These cloisters belonged to the outer court, and were situated in a deep valley, and had walls that reached four hundred cubits [in length], and were built of square and very white stones, the length of each of which stones was twenty cubits, and their height six cubits. This was the work of King Solomon, who first of all built the entire temple. (Josephus Flavius Ant. xx.9.7)
While the Babylonians destroyed the temple in their conquest of Jerusalem in about 586 B.C., if we are to believe Josephus, they apparently left Solomon’s Portico intact.
In the description of Solomon’s Temple and the complex including not only the temple itself, but its adjacent houses, upper chambers or rooms and inner chambers we read the following:
Then David gave to his son Solomon the plan of the porch of the temple, its buildings, its storehouses, its upper rooms, its inner rooms and the room for the mercy seat; and the plan of all that he had in mind, for the courts of the house of the LORD, and for all the surrounding rooms, for the storehouses of the house of God and for the storehouses of the dedicated things… (1 Chron 28

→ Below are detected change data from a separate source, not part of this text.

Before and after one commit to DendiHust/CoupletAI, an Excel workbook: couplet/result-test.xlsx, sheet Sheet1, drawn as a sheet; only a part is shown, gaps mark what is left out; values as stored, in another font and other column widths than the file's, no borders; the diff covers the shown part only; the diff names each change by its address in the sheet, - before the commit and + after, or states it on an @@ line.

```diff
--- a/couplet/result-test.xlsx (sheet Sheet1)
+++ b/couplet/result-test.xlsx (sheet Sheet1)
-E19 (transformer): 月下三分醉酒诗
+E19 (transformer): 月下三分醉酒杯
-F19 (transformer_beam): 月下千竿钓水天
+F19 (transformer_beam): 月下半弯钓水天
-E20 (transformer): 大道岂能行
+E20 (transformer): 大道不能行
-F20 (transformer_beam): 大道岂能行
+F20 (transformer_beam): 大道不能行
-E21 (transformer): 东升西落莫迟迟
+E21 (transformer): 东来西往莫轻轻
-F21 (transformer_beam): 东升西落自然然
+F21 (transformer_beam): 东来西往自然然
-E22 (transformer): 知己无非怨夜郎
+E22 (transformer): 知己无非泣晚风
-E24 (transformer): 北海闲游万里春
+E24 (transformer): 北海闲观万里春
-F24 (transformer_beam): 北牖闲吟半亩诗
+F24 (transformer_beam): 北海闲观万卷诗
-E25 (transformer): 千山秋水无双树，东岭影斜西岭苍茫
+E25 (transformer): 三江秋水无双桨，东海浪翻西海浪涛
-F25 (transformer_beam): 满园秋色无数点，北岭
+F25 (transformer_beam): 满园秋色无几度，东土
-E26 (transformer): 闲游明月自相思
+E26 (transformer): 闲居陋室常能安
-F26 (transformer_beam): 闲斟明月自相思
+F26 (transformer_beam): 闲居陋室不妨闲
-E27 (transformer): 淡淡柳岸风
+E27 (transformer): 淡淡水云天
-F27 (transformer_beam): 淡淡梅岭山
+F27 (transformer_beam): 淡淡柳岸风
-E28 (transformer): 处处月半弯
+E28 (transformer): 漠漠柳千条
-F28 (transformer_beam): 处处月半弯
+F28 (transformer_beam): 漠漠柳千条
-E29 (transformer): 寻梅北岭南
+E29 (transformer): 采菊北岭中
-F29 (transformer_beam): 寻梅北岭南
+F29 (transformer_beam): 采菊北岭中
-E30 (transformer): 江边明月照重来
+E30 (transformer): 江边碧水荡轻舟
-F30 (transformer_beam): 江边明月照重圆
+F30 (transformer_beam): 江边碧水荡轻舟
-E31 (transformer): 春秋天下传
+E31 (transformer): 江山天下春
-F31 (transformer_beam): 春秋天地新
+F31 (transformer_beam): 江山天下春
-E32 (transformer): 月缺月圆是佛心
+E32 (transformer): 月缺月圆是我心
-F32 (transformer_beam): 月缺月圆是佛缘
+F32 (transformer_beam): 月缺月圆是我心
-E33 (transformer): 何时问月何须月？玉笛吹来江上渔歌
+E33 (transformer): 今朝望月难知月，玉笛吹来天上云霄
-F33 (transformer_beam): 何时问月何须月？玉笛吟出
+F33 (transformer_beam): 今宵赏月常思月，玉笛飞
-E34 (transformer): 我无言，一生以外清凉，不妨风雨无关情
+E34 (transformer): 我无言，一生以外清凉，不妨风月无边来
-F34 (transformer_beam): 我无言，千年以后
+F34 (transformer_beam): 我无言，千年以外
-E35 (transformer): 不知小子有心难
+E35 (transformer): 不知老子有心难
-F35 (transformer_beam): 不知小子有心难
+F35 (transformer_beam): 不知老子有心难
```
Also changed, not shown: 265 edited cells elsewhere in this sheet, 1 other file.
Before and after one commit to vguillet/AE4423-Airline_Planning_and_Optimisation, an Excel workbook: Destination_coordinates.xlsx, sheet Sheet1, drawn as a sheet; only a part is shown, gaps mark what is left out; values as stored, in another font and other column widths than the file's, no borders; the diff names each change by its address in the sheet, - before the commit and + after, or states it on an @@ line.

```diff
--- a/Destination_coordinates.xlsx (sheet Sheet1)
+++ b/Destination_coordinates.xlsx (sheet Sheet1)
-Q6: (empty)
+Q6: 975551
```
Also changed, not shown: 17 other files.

We don’t know where these upper rooms were located in the temple complex, but if they were located in what later became known as Solomon’s Porch, which was still in existence in the first century, then this may give us a clue where the upper room that is mentioned in the Book of Acts was located, and where the gathering of the saints on the day of Pentecost occurred. In addition to Solomon’s Porch on the east side of the Temple Mount area, additional porticos were constructed subsequently by King Herod (in 16 B.C.) on all the other sides of the Temple Mount along the outside walls (Smith’s Bible Dictionary, p. 681; The International Standard Bible Encyclopedia, vol 4, p. 772). The portico on the south side was larger and taller than the others and was called the Royal Portico (ibid.; Jospephus’ Ant. xv.11.5). (For a further discussion on this, see notes at Acts 2:1.)